To enter the cultural mindset of the era, it is important to situate ourselves in the confused world of political and military stalemate that was the “Opium War Interlude,” as historian James M. Polachek termed it. The period from 1835 to 1850 was a time “marked by frustration, provocation, and military action on both sides.” The British, who had so recently been enamored with the imagery of Chinese culture, struggled to make actual sense of that very same society. As British interaction with China went from zenith to nadir with the fortunes of war, British establishment opinion grew ever more vexed by the perceived “backwardness” of the Chinese empire for its unwillingness to import British opium. Many in the British public were primed to receive stories that demonized members of the Chinese state—even as they remained receptive to the notion that there were good, “honest” people in Chinese society with whom the British people could connect. The Willow legend was the perfect tale to fill this vacuum.
If the legend is interpreted as political allegory, its meaning becomes strikingly clear—and lands far from superficial romance. Ta-Jin, a Chinese official, stands in for British perceptions of the power structures of China of the era: corrupt and vengeful. The wrongs he commits against the young couple are meant to outrage and horrify the audience, perhaps galvanizing them to save the Chinese people from any future cruelties—by force of British arms, of course.
A Victorian audience would readily recognize the conventional conflicts of the Western romance—the young versus the old, romance and love versus filial duty. The tale appears timeless, but only to a European cultural background, and for the specific political moment of the Opium War Interlude. This is perhaps why the legend behind the pattern is so enduring: it has offered a narrative justification for deeply imbedded conceptions of Chinese culture for two centuries.

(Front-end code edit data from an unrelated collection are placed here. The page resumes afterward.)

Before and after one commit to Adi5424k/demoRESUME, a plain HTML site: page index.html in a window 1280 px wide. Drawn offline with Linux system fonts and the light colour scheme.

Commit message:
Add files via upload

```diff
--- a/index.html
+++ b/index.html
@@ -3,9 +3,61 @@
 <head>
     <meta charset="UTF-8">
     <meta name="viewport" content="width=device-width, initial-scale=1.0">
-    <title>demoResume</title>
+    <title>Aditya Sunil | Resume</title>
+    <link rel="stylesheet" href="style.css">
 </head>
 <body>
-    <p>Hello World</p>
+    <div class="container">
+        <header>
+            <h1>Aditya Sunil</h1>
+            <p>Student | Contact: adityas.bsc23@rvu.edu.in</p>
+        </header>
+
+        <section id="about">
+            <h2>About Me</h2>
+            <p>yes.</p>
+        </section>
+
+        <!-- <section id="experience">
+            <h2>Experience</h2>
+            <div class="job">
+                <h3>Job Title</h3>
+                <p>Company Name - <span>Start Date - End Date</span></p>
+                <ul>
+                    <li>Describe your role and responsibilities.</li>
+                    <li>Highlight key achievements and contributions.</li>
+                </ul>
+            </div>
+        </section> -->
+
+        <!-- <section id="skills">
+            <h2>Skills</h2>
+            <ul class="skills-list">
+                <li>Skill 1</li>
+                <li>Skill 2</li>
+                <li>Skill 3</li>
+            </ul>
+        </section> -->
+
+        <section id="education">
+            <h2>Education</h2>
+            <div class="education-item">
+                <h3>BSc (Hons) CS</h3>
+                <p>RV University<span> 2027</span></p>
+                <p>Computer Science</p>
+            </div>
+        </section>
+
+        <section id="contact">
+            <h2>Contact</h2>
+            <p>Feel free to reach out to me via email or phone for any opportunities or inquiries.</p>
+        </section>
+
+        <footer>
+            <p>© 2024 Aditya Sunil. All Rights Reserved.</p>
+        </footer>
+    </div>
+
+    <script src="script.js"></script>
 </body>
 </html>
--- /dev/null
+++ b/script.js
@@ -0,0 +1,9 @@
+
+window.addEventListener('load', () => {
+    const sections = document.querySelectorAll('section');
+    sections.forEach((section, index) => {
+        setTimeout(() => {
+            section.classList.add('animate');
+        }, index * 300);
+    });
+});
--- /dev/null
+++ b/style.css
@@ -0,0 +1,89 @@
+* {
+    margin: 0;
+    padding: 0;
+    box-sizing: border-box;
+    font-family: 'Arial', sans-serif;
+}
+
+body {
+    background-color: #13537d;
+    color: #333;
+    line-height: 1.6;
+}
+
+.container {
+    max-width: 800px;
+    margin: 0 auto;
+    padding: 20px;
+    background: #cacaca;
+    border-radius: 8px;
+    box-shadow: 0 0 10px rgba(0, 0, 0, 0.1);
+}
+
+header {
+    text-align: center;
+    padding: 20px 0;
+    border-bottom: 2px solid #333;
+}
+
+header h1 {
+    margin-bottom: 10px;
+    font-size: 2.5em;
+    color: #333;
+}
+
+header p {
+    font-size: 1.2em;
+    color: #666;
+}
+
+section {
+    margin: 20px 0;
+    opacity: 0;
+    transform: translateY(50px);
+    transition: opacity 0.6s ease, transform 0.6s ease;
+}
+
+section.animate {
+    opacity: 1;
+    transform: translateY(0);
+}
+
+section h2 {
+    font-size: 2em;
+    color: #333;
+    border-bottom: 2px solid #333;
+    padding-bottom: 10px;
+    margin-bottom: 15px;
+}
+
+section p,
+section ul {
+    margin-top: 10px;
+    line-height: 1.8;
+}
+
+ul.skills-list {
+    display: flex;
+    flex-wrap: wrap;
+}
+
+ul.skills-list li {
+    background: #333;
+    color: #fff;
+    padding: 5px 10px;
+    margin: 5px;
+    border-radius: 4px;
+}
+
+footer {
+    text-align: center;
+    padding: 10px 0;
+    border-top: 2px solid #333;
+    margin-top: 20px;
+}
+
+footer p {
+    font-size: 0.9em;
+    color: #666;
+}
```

An “ancient Chinese pattern” invented by an Englishman in the 1790s; an ancient Chinese legend fabricated in the 1840s by English-speaking busybodies. These are elements of the baggage that accompanies—and perhaps helped to create—the most popular china pattern in modern history.